A new kind of parenting

Parenting, both individually and collectively, gets new conditions when you live apart. When you don’t share your daily life with someone, you have to have a “broader” parenting on your own. This means, both doing braids, packing lunches and teaching children to ride a bike. At the same time, you should also build a collective parenting. Don’t worry, you can do it! You have the strength to succeed in parenting even if you live apart.

Children benefit from parent’s different strengths

Children benefit from having parents who bring different things to the table. A parent who is understanding and attentive can provide a sense of security by supporting them in everyday issues, friendship troubles or schoolwork. An active parent with a strong need for movement can contribute by introducing leisure activities and a lifestyle with outdoor activities and physical activity. A large family or family friends can brighten up a child’s life, especially if the other parent has a less social and extroverted lifestyle.

The foundation of the parenting team is that you both love your child and want to be involved in their life, and just as importantly, the child loves and needs both of you. Just like any other relationship, your parenting relationship will have highs and lows and evolve over time.

Agree on practical things

Overall agreements, such as living arrangements, financial arrangements and a structure for how you communicate, contribute to creating stability and predictability for both you and the child.

Neutral, correct and friendly

The coparenting team always has the child’s best interest in mind and the contact should be neutral, correct and pleasant.

“Neutral” means that your joint parenting will be predictable and secure.

“Correct” means that it is based on mutual respect and that the child avoids emotionally exhausting scenes.

“Friendly” increases the child’s and your satisfaction with your family.
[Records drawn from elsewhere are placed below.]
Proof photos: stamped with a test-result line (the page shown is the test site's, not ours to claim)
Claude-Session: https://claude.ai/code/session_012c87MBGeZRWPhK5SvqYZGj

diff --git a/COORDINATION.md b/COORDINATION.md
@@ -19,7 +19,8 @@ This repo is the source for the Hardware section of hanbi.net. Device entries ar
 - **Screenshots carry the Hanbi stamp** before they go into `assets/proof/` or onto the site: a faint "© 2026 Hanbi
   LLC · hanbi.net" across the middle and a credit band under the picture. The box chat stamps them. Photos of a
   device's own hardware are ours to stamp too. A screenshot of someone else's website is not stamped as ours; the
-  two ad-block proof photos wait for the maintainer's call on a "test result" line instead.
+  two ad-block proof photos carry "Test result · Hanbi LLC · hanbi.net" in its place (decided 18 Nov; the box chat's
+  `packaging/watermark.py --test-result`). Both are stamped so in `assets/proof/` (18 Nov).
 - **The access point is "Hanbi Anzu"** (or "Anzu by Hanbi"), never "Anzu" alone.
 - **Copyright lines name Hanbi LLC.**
Maybe these words sound too brisk. And of course, for many, the contact doesn’t look like this in the beginning. But having a more business-like contact reduces the risk of conflicts and misunderstandings. It also makes the boundary with the relationship of love clear. A love relationship should be wild, alive and naughty. It starts from our emotion-driven and playful brain. The coparenting relationship, however, needs structure. Communication that is neutral, correct and friendly is primarily about practical information: checking in on the wellbeing of your children, routines and activities. It can also mean having coffee or watching the Christmas show at school together. If you drift away from the neutral, correct and friendly, you can remind each other to focus on the children – that they are doing well is the strongest motivator there is.
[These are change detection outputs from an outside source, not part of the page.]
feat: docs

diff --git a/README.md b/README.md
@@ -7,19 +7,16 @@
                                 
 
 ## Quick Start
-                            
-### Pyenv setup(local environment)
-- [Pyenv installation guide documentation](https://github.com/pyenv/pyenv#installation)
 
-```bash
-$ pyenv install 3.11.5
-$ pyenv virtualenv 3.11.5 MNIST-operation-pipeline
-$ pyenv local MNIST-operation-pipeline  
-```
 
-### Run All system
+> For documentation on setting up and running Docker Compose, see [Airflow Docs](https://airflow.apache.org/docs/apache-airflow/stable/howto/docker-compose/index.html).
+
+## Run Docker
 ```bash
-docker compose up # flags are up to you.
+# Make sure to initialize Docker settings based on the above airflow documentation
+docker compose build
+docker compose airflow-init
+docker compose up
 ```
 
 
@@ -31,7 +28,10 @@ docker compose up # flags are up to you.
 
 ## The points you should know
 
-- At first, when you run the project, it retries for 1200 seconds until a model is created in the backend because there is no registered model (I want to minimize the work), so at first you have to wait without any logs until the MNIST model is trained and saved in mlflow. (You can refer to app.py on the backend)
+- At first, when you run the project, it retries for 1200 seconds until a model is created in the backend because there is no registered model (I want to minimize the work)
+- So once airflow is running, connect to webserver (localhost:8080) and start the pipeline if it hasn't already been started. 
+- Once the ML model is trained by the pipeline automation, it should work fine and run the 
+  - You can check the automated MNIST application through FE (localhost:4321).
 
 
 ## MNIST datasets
Go for stability..

Establishing routines and clear communication pathways can help us stay emotionally balanced. When children experience a predictable and stable environment, they can focus their energy on development rather than reacting to what’s happening around them.

Keeping an emotional distance from each other can help create stability, both by avoiding triggers and because closeness and friendship can evoke emotions that may increase the risk of conflict. Of course, it would be great if you can develop a friendship over time, but often a cooling off period is necessary before a romantic relationship can turn into a friendship. For that reason, it may be better if you turn to others rather than each other during the initial period of separation. This way, you can protect the friendship from being overwhelmed by conflict.
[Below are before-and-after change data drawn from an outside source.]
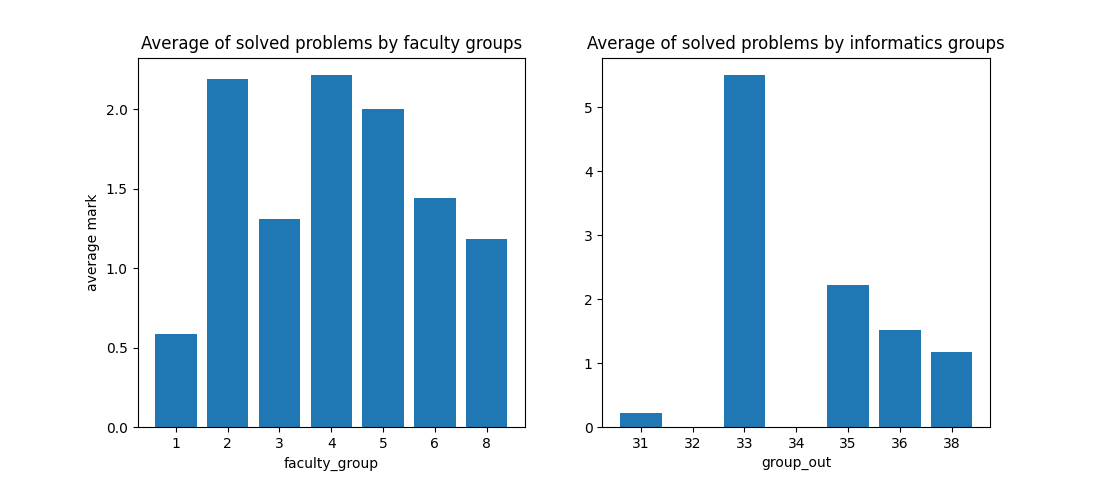
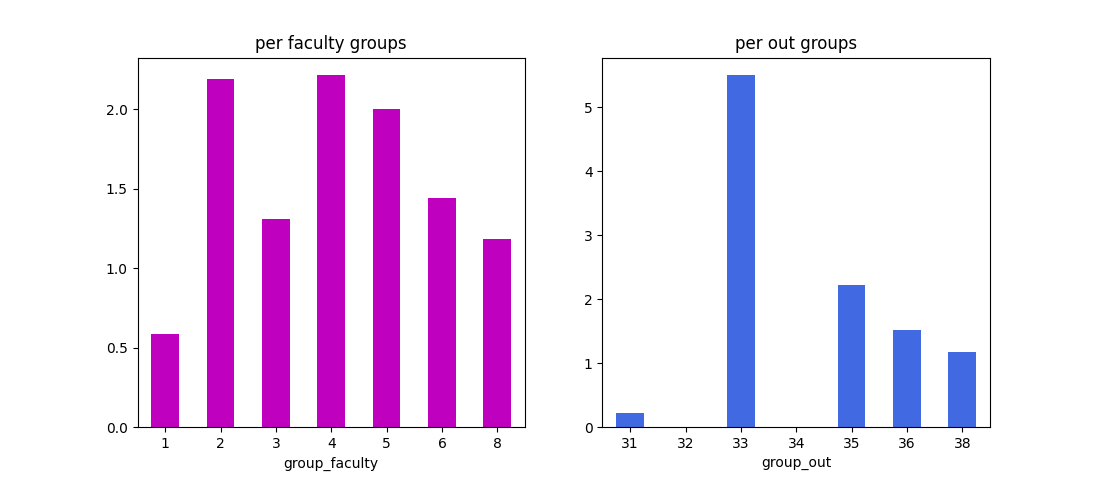
fixed issue

diff --git a/lab_2/ep_3/contest.py b/lab_2/ep_3/contest.py
@@ -8,11 +8,6 @@ df1.fillna(0, inplace=True)
 df2.dropna(inplace=True)
 
 newdata = df1.merge(df2, how='inner', left_on="User", right_on="login")
-faculty_groups = newdata.groupby(['group_faculty']).Solved.mean().index
-average_per_faculty_groups = newdata.groupby(['group_faculty']).Solved.mean().values
-
-groups_out = newdata.groupby(['group_out']).Solved.mean().index
-average_per_groups_out = newdata.groupby(['group_out']).Solved.mean().values
 
 fig, axs = plt.subplots(1, 2)
 axs[0].set_title('Average of solved problems by faculty groups')
@@ -20,12 +15,10 @@ axs[1].set_title('Average of solved problems by informatics groups')
 fig.set_figwidth(11)
 plt.subplots_adjust(wspace=0.2)
 
-axs[0].bar(list(map(str, faculty_groups)), average_per_faculty_groups)
-axs[0].set_xlabel('faculty_group')
-axs[0].set_ylabel('average mark')
-
-axs[1].bar(list(map(str, groups_out)), average_per_groups_out)
-axs[1].set_xlabel('group_out')
+newdata[['group_faculty', 'Solved']].groupby('group_faculty').mean().plot(kind='bar', color='m', rot=0, ax=axs[0],
+                                                                          title='per faculty groups', legend=False)
+newdata[['group_out', 'Solved']].groupby('group_out').mean().plot(kind='bar', color='royalblue', rot=0, ax=axs[1],
+                                                                  title='per out groups', legend=False)
 
 plt.savefig('average_marks.png')
 print("Номера факультетских групп: ", set(newdata.loc[(df1.H > 10) | (df1.G > 10)].group_faculty))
In the future you can become more free and spontaneous, and if you find yourselves in a conflict, you can always come back to a more structured approach.


  • Separated parents need to develop a “broader” parenting style, as they are fully responsible during their children’s weeks with them.
  • Children benefit from their parents’ different strengths, so it is beneficial for them when parents are different.
  • A good benchmark for transitioning to an effective parenting team is the keywords “neutral, correct and friendly”.
  • Try to create an emotional stability, which will bring calm and create better conditions for a friendly relationship in the future.
Malin Bergström
Child psychologist